A livelihood index has been developed for different agro-climatic zones of India, based on the secondary data for TE 2003. Six different sub-indices obtained are indicators of Infrastructure Status, Agricultural Status, Nutritional Status, Economic Status, Health and Sanitation Status and Food Availability Status in respective zones. A total of 57 variables have been considered for this study. Finally, a composite integrated livelihood index has been developed which indicates the livelihood status of different agro-climatic zones in the country. Also, 103 districts of low agricultural productivity have been identified within low livelihood regions. The results of this study have been compared with those of backward districts identified under Wage Employment Program by the Task Force of Planning Commission of India. It is found that about 60 per cent districts identified in this study are the same as identified by the Task Force. Further, the spatial distributions of the identified districts under the study have been mapped using GIS maps and it has been observed that almost same region of the country has been found to be most backward in both the studies. The study has revealed regional disparity in the development process and has suggested to formulate appropriate policies to bridge this disparity gap.
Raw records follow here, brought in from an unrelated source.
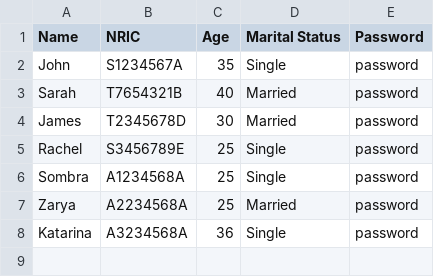
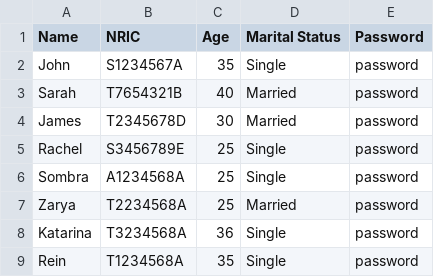
Before and after one commit to JmeMei/SC2002-BTO-Management-System-Project, a CSV file: BTOManagementSystem/Data/ApplicantList.csv, drawn as a sheet.

```diff
--- a/BTOManagementSystem/Data/ApplicantList.csv
+++ b/BTOManagementSystem/Data/ApplicantList.csv
@@ -6,3 +6,4 @@ Rachel,S3456789E,25,Single,password
 Sombra,A1234568A,25,Single,password
-Zarya,A2234568A,25,Married,password
-Katarina,A3234568A,36,Single,password
+Zarya,T2234568A,25,Married,password
+Katarina,T3234568A,36,Single,password
+Rein,T1234568A,35,Single,password
```
Also changed, not shown: BTOManagementSystem/Data/ApplicantProjectStatus.csv, BTOManagementSystem/Data/OfficerList.csv, 6 other files.
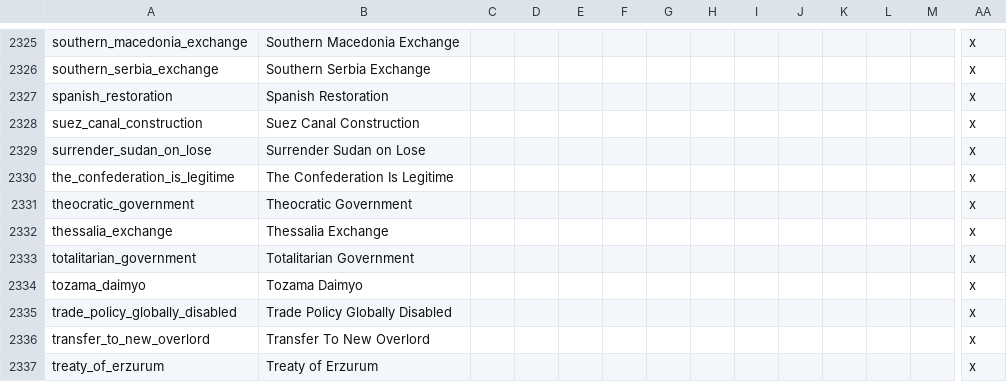
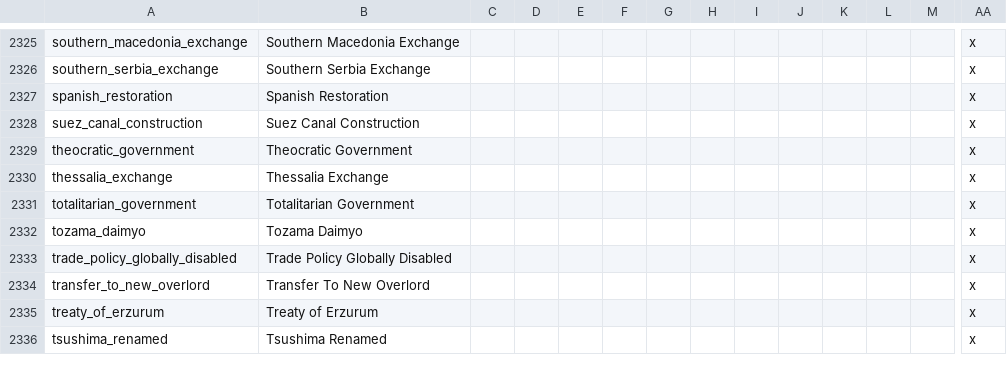
Before and after one commit to Nivaturimika/AHMP, a CSV file: AHPM_MP/localisation/flags_hpm-hfm.csv, drawn as a sheet; only a part is shown, gaps mark what is left out; the shorter side is filled out with more unchanged rows; rows hold the shown columns only; the diff names each change by its address in the sheet, - before the commit and + after, or states it on an @@ line.

```diff
--- a/AHPM_MP/localisation/flags_hpm-hfm.csv
+++ b/AHPM_MP/localisation/flags_hpm-hfm.csv
-row 2329: surrender_sudan_on_lose | Surrender Sudan on Lose |  |  |  |  |  |  |  |  |  |  |  | x
-row 2330: the_confederation_is_legitime | The Confederation Is Legitime |  |  |  |  |  |  |  |  |  |  |  | x
```
Also changed, not shown: AHPM_MP/localisation/00_HPM_decisions.csv, AHPM_MP/localisation/00_HPM_events.csv, 16 other files.
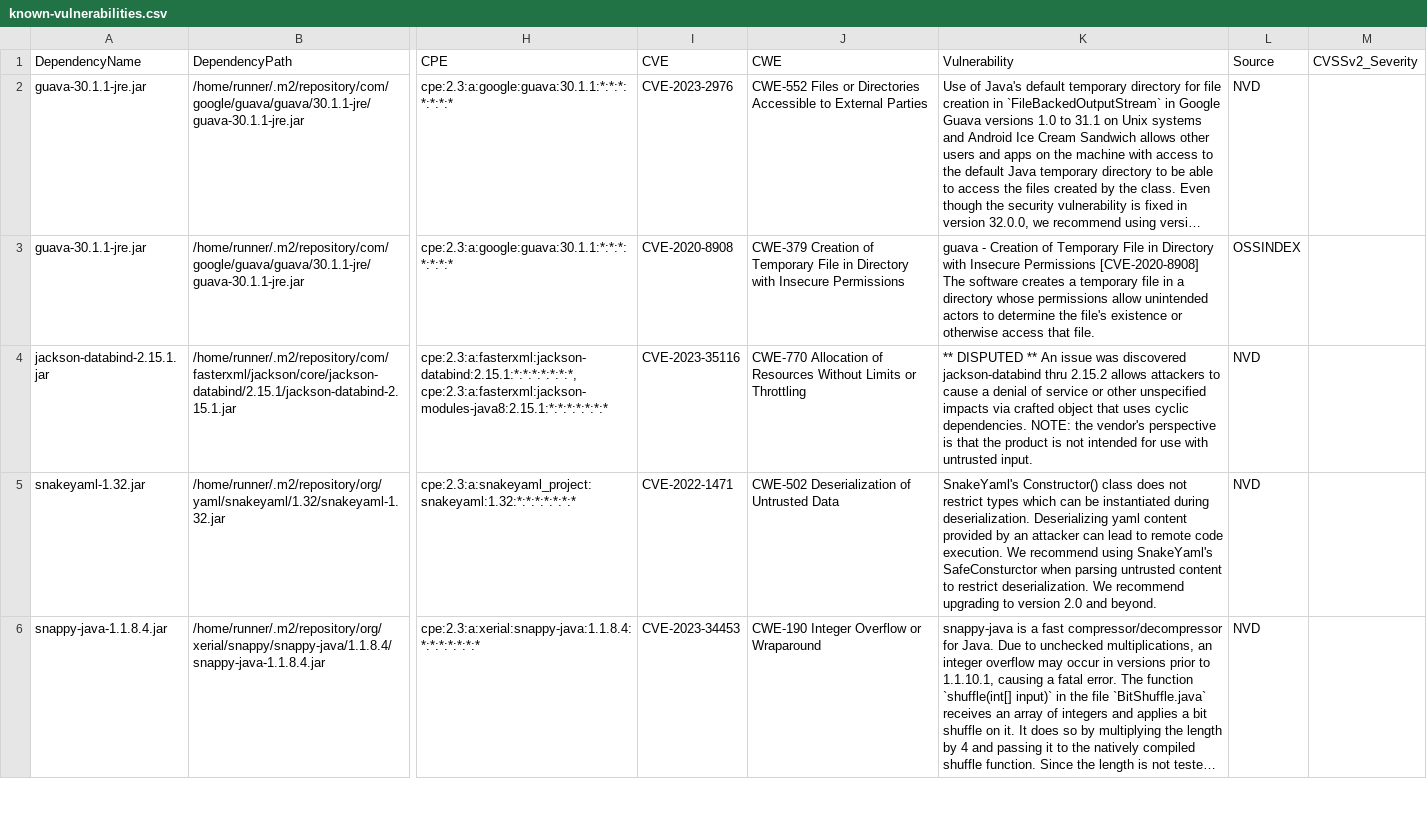
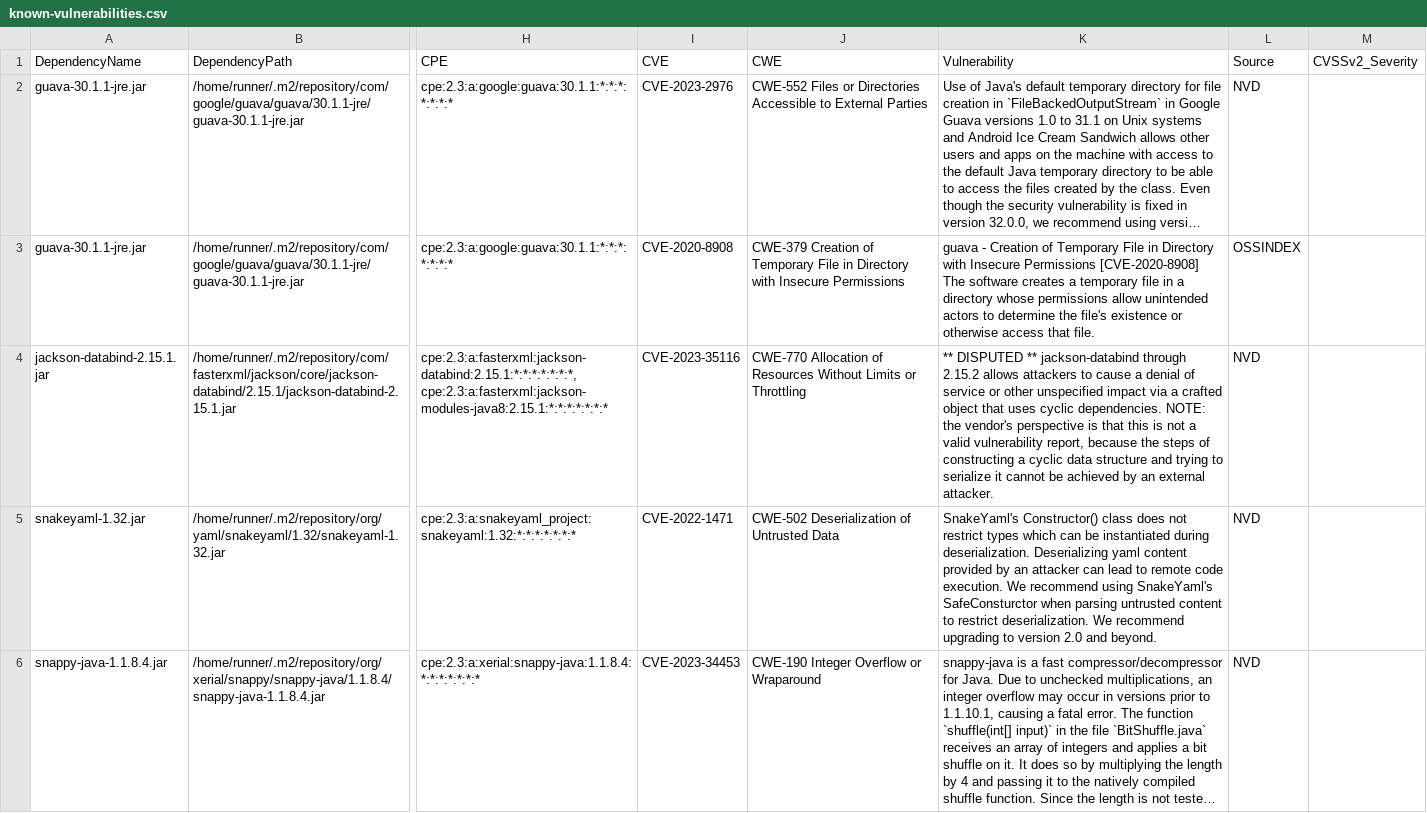
Before and after one commit to piotr-yuxuan/welcome-base-api, a CSV file: doc/known-vulnerabilities.csv, drawn as a sheet; only a part is shown, gaps mark what is left out; long unchanged cells end in …; the diff names each change by its address in the sheet, - before the commit and + after, or states it on an @@ line.

Commit message:
Update known vulnerabilities

```diff
--- a/doc/known-vulnerabilities.csv
+++ b/doc/known-vulnerabilities.csv
-K4 (Vulnerability): …DISPUTED ** An issue was discovered jackson-databind thru 2.15.2 allows attackers to cause a denial of service or other unspecified impacts via crafted object that uses cyclic dependencies. NOTE: the vendor's perspective is that the product is not intended for use with untrusted input.
+K4 (Vulnerability): …DISPUTED ** jackson-databind through 2.15.2 allows attackers to cause a denial of service or other unspecified impact via a crafted object that uses cyclic dependencies. NOTE: the vendor's perspective is that this is not a valid vulnerability report, because the steps of constructing a cyclic data structure and trying to serialize it cannot be achieved by an external attacker.
```
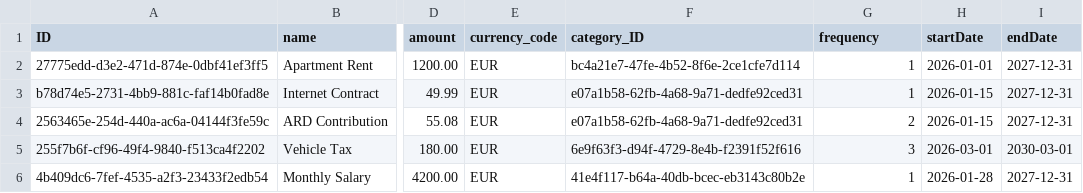
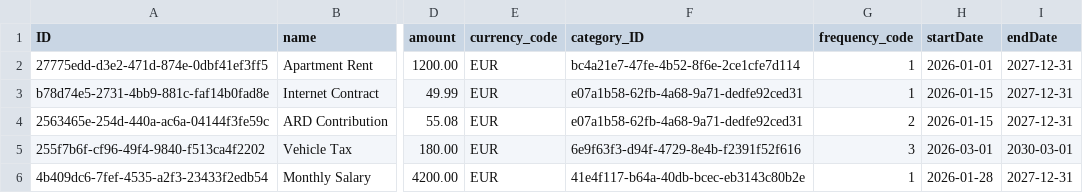
Before and after one commit to rimo-de/expense-tracker-cap, a CSV file: db/data/expense.tracker-RecurringPlans.csv, drawn as a sheet; only a part is shown, gaps mark what is left out; the diff names each change by its address in the sheet, - before the commit and + after, or states it on an @@ line.

Commit message:
Recurring Plan app

```diff
--- a/db/data/expense.tracker-RecurringPlans.csv
+++ b/db/data/expense.tracker-RecurringPlans.csv
-G1: frequency
+G1: frequency_code
```
Also changed, not shown: 24 other files.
Volume (Year): 21 (2008)
Issue (Month): 2 (December)
|Contact details of provider:|| Web page: http://www.geocities.com/aeraindia/Email: |
More information through EDIRC
References listed on IDEAS
Please report citation or reference errors to , or , if you are the registered author of the cited work, log in to your RePEc Author Service profile, click on "citations" and make appropriate adjustments.:
- Andrew Sharpe, 1999. "A Survey of Indicators of Economic and Social Well-being," CSLS Research Reports 99wb, Centre for the Study of Living Standards.
- ED Diener, 1995. "A value based index for measuring national quality of life," Social Indicators Research, Springer, vol. 36(2), pages 107-127, October.
When requesting a correction, please mention this item's handle: RePEc:ags:aerrae:47670. See general information about how to correct material in RePEc.
For technical questions regarding this item, or to correct its authors, title, abstract, bibliographic or download information, contact: (AgEcon Search)
If you have authored this item and are not yet registered with RePEc, we encourage you to do it here. This allows to link your profile to this item. It also allows you to accept potential citations to this item that we are uncertain about.
If references are entirely missing, you can add them using this form.
If the full references list an item that is present in RePEc, but the system did not link to it, you can help with this form.
If you know of missing items citing this one, you can help us creating those links by adding the relevant references in the same way as above, for each refering item. If you are a registered author of this item, you may also want to check the "citations" tab in your profile, as there may be some citations waiting for confirmation.
Please note that corrections may take a couple of weeks to filter through the various RePEc services.